Origin of Japanese tea
The origin of Japanese tea is as mysterious as its aromatic cup.
Tea is made from the buds and leaves of the tea plant, a family of Theaceae (scientific name: Camellia sinensis). The tea plant is a perennial evergreen tree widely distributed throughout the subtropical regions. Tea species are broadly divided into the Chinese and Assamese varieties.
The Chinese varieties are shrub-like plants, mainly cultivated in temperate regions as they possess a strong tolerance to cold temperatures. The leaves are small with a low tannin content and mainly used for the production of green tea.
The Assamese varieties grow into tall trees, but have a poor tolerance to cold temperatures. The leaves are large and have a high tannin content. They are primarily used as the raw ingredient for the production of black tea.
The many intermediate groups of Chinese and Assamese varieties are sometimes classified into four categories: the Chinese small-leaf variety, the Chinese large-leaf variety, the Indian small-leaf variety, and the Indian large-leaf variety.
Japanese tea is considered to be a natural hybrid derived from the Chinese small-leaf variety and is especially suitable for producing green tea. Chinese small-leaf varieties are distributed throughout southern and eastern China and Taiwan. They have a large number of branches with small leaves only 4 cm in length. The leaves are hard and of dark green color with rounded tips.
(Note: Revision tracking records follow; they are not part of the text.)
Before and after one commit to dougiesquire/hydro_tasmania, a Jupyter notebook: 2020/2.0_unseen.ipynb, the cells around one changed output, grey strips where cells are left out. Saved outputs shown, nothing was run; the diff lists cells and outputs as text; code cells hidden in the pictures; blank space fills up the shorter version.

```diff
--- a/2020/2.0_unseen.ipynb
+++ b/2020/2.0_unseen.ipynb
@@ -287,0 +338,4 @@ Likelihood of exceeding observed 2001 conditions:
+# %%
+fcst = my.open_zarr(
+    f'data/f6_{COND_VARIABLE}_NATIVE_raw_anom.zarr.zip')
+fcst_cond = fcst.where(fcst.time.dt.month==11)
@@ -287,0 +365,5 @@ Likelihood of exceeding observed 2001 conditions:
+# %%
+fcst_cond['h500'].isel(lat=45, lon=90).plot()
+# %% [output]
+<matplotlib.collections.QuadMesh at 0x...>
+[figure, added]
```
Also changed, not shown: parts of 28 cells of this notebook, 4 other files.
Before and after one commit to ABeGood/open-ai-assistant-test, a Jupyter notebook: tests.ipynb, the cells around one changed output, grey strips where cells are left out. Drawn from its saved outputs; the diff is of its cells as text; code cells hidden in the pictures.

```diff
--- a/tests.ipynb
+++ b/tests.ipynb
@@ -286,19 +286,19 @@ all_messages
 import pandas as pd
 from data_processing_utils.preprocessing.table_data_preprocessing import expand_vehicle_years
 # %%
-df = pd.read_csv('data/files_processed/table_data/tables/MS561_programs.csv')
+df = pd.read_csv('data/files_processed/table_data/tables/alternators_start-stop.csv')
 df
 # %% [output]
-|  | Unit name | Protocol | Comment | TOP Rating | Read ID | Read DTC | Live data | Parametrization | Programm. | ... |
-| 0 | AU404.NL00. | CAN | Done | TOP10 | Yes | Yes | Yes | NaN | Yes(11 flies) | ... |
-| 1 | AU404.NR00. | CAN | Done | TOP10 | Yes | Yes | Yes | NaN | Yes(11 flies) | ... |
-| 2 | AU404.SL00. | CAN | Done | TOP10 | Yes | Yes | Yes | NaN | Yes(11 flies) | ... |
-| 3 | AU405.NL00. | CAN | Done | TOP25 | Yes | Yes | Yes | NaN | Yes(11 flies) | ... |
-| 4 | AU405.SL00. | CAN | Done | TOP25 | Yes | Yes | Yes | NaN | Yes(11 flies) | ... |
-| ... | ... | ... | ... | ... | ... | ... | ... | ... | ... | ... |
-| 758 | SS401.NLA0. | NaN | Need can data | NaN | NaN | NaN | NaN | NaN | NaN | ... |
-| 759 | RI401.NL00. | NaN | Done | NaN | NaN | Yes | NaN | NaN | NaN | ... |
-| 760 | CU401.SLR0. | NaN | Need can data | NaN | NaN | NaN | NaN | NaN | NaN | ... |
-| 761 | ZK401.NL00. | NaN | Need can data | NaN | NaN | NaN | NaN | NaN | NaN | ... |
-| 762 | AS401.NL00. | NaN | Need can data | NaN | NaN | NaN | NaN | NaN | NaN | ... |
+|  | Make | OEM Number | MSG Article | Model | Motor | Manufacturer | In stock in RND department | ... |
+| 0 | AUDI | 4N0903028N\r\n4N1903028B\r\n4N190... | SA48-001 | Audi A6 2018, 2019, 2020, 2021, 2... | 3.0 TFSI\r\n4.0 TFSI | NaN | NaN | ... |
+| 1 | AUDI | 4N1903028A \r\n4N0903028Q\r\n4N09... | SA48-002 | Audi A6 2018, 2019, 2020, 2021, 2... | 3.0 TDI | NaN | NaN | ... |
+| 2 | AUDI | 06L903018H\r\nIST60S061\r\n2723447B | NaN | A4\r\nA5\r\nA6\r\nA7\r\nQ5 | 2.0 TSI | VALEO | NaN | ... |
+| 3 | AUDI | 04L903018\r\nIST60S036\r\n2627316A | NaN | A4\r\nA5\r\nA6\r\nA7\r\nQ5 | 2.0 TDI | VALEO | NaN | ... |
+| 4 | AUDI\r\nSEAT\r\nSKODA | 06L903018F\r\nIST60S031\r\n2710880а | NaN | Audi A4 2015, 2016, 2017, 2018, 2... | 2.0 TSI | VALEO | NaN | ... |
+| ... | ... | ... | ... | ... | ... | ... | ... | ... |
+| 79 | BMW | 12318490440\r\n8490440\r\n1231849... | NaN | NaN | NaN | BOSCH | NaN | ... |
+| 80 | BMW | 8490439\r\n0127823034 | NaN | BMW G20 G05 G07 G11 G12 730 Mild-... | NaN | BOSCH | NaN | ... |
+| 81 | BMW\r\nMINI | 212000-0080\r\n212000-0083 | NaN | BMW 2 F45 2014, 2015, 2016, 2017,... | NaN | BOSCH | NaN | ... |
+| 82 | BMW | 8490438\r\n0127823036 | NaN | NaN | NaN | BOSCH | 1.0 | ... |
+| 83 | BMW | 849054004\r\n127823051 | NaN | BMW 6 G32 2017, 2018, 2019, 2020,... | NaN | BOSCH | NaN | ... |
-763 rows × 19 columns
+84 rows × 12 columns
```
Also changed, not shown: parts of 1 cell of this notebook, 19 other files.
In Japan, some Yamacha (literally “mountain tea”) also grows in the mountains of southwestern regions (around Kyushu and Shikoku islands). It was once believed to be a native plant. However, it is now assumed that Yamacha was brought to Japan in the past.